Pepper cultivation was introduced in Madagascar at
the beginning of the 20th century by the Frenchman Émile Prudhomme after a mission in Java (Ndriantoninanahary S.M., 2002).
He was the director of the National Institute for Colonial Agronomy and was responsible for developing coffee, tobacco and pepper cultivation on the island. In 1899 in an "agricultural notice" he wrote: "Until now, there have been no serious attempts at cultivating pepper in Madagascar, however there is every reason to believe that this vine should thrive on a large part of the East coast." Pepper was first introduced in Nossi-Be and then spread to Sambirano.
At the end of the 1930's the Malagasy pepper plants suffered heavily from collar rot. A new more resistant strain was then introduced and the "Belontoeng" variety from Lampung in Indonesia was chosen.
The Malagasy word for pepper is "Dipoivatra". It is still cultivated in the South-East of the island from Nosy Varika to Farafangana, along the Indian ocean. The pepper is harvested twice a year in May/July and then in October/November.
The plant flowers twice a year in Madagascar.

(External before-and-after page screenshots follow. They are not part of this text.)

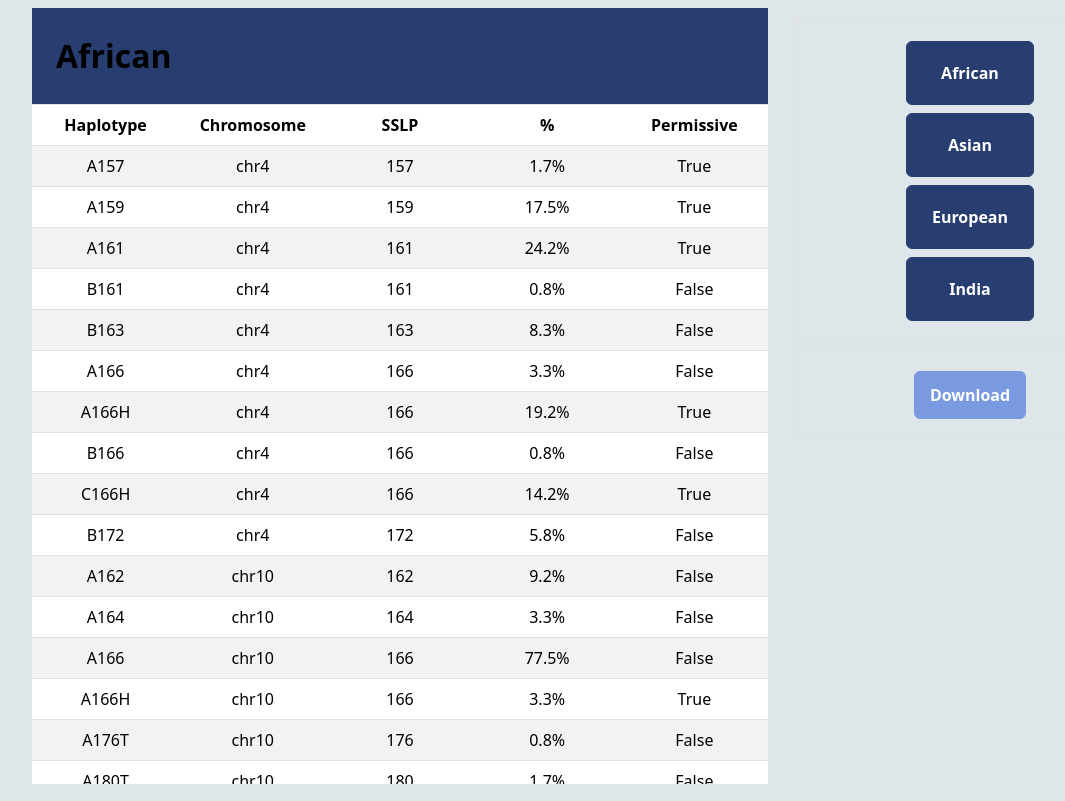
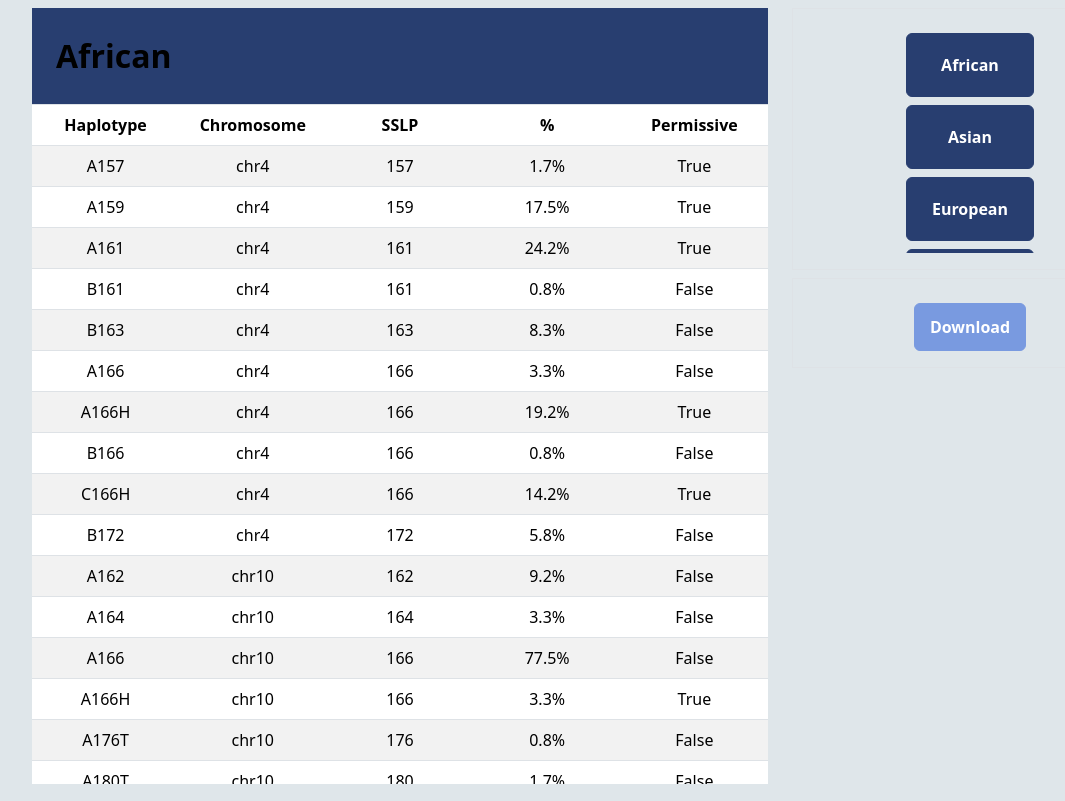
Before and after one commit to LUMC/SSLP-Analyzer, a Django app: page /data-editor/African/ in a window 1280 px wide. Shown: the part 150-951 px from the top of the page, without its empty margins (50-1115 px from the left). Run offline with Django 4.2, Linux system fonts and the light colour scheme; some libraries are stand-ins or nearby versions.

Commit message:
button space for population button holds  three buttons and the time.

```diff
--- a/SSLP_analyzer/templates/editpage.html
+++ b/SSLP_analyzer/templates/editpage.html
@@ -166,10 +166,12 @@
             </div>
         </div>
             <div class="col-md-4">
-                <div class="border p-3 mt-2 d-flex flex-column justify-content-center align-items-center">
-                    {% for population in  population_options%}
-                        <a type="button" data-toggle="tooltip" data-bs-placement="right" title="View the haplotypes of the {{population}} population." class="btn btn-primary mt-2 button" href={% url 'data_editor' population  %}>{{population}}</a>
-                    {% endfor %}
+                <div class="border p-3 d-flex flex-column justify-content-center align-items-center">
+                    <div style="max-height: calc(13rem + 20px); overflow-y: auto;">
+                        {% for population in  population_options%}
+                            <a type="button" data-toggle="tooltip" data-bs-placement="right" title="View the haplotypes of the {{population}} population." class="btn btn-primary mt-2 button" style="width: 8rem; height: 4rem;" href={% url 'data_editor' population  %}>{{population}}</a>
+                        {% endfor %}
+                    </div>
                 </div>
                 <form action="" method="post" enctype="multipart/form-data">
                     {% csrf_token %}
```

|Shelf life||5 years|
|Ingredient||Madagascar Black pepper|
|Genus and botanical species||Piper nigrum|